Some authors you think of and you imagine them drinking hard, staying up late, and listening to like jazz music or something. Maybe they have interesting parties with friends or something. What you probably don’t imagine is them waking up at the time your cool friends fall asleep.
Whenever you spend a lot of time doing something you love, you’re bound to come across a few things that just bother you. Vacationing, for instance, is wonderful. But you also have to wait on security at the airport. Not fun. Food is also great. But you have to pay for it. Not fun.
A lot of people I know absolutely reject the idea of listening to music while reading, citing total distraction as a consequence of doing so, but I find I get distracted if I'm NOT listening to music, especially if I'm attempting to read in public.
We’re all trying to beat our reading record from last year, and the best way to do that is to adopt some good reading habits. Maybe you invest in a nice reading lamp. Maybe you just bumped up your supply of bookmarks.
If you're a bookworm, then chances are you know what the blues feel like. By blues I don't mean the sophisicated genre of music your grandparents probably listen to, I mean the sort of invisible, heavy cloak of sadness that we wear in our lives—some every day, and others every so often.
My typical commute could go one of a few different ways. I could be: reading; jamming at a volume my boss and my parents are convinced will deafen me; building elaborate backstories to intriguing people in my subway car; or I've got my eyes closed and I'm dead to the world.

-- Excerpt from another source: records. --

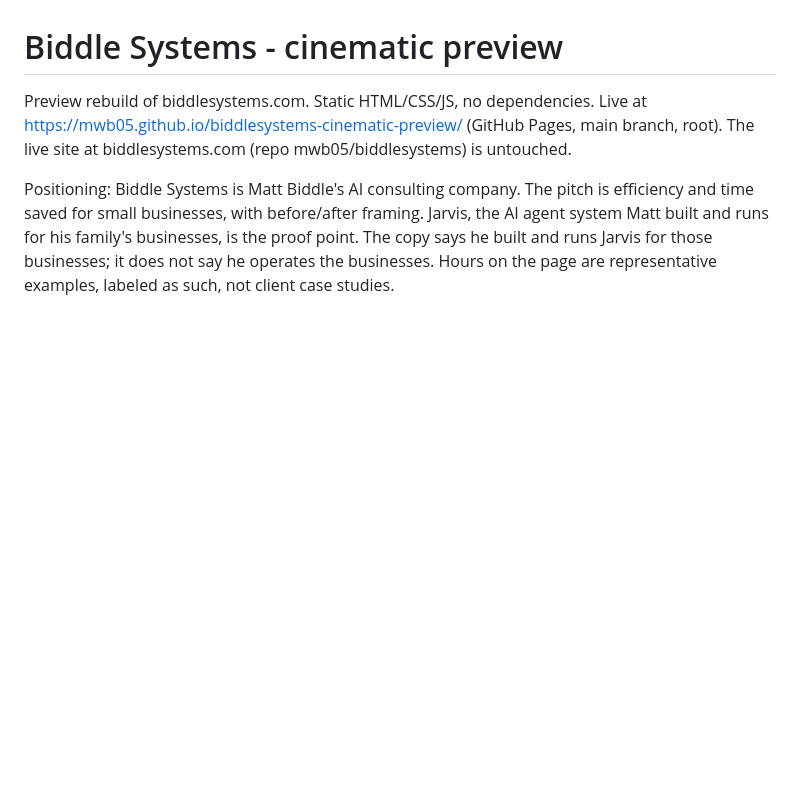
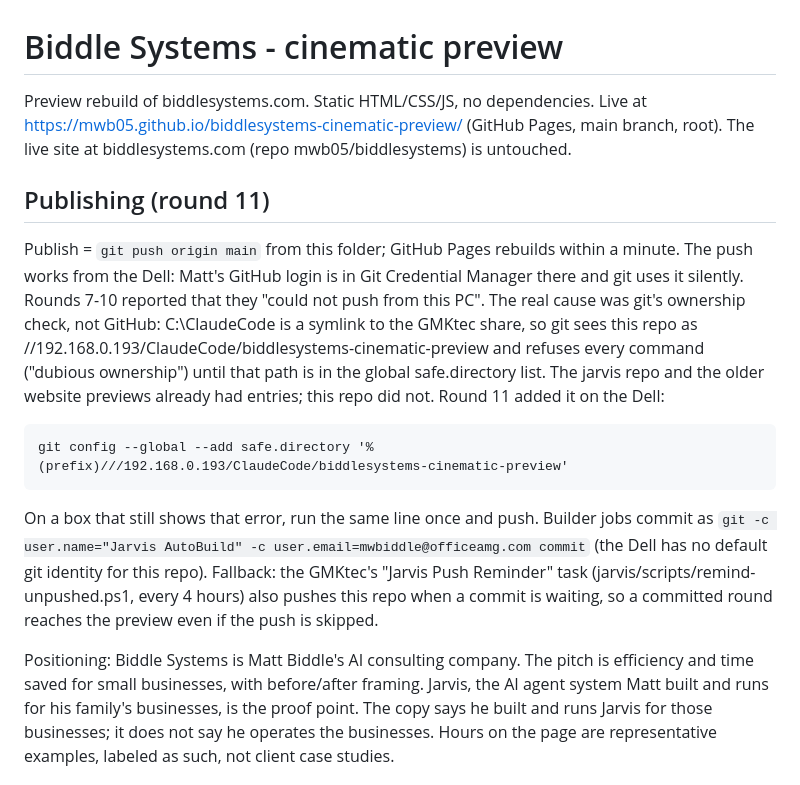
Before and after one commit to mwb05/biddlesystems-cinematic-preview, a Markdown page: README.md, the part around the change. Rendered like a GitHub page; blank space fills up the shorter version.

Commit message:
Round 11: document publishing (safe.directory fix, push works from the Dell)
Co-Authored-By: Claude Fable 5.1 <noreply@anthropic.com>

```diff
--- a/README.md
+++ b/README.md
@@ -3,6 +3,24 @@
 Preview rebuild of biddlesystems.com. Static HTML/CSS/JS, no dependencies. Live at
 https://mwb05.github.io/biddlesystems-cinematic-preview/ (GitHub Pages, main branch, root).
 The live site at biddlesystems.com (repo mwb05/biddlesystems) is untouched.
+
+## Publishing (round 11)
+
+Publish = `git push origin main` from this folder; GitHub Pages rebuilds within a minute. The push
+works from the Dell: Matt's GitHub login is in Git Credential Manager there and git uses it
+silently. Rounds 7-10 reported that they "could not push from this PC". The real cause was git's
+ownership check, not GitHub: C:\ClaudeCode is a symlink to the GMKtec share, so git sees this repo
+as //192.168.0.193/ClaudeCode/biddlesystems-cinematic-preview and refuses every command ("dubious
+ownership") until that path is in the global safe.directory list. The jarvis repo and the older
+website previews already had entries; this repo did not. Round 11 added it on the Dell:
+
+    git config --global --add safe.directory '%(prefix)///192.168.0.193/ClaudeCode/biddlesystems-cinematic-preview'
+
+On a box that still shows that error, run the same line once and push. Builder jobs commit as
+`git -c user.name="Jarvis AutoBuild" -c user.email=mwbiddle@officeamg.com commit` (the Dell has no
+default git identity for this repo). Fallback: the GMKtec's
+"Jarvis Push Reminder" task (jarvis/scripts/remind-unpushed.ps1, every 4 hours) also pushes this
+repo when a commit is waiting, so a committed round reaches the preview even if the push is skipped.
 
 Positioning: Biddle Systems is Matt Biddle's AI consulting company. The pitch is efficiency and
 time saved for small businesses, with before/after framing. Jarvis, the AI agent system Matt built
```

We all know books are cool. Nothing controversial about that statement. You can pick up a book that was written by Aristotle thousands of years ago and have his words in your head as if he’s alive right now, talking to you.
It’s pretty clear that reading to your baby is the right move. Not only is it the right thing to do, but people are actually... wait for it... reading to their kids. Right? According to the U.S.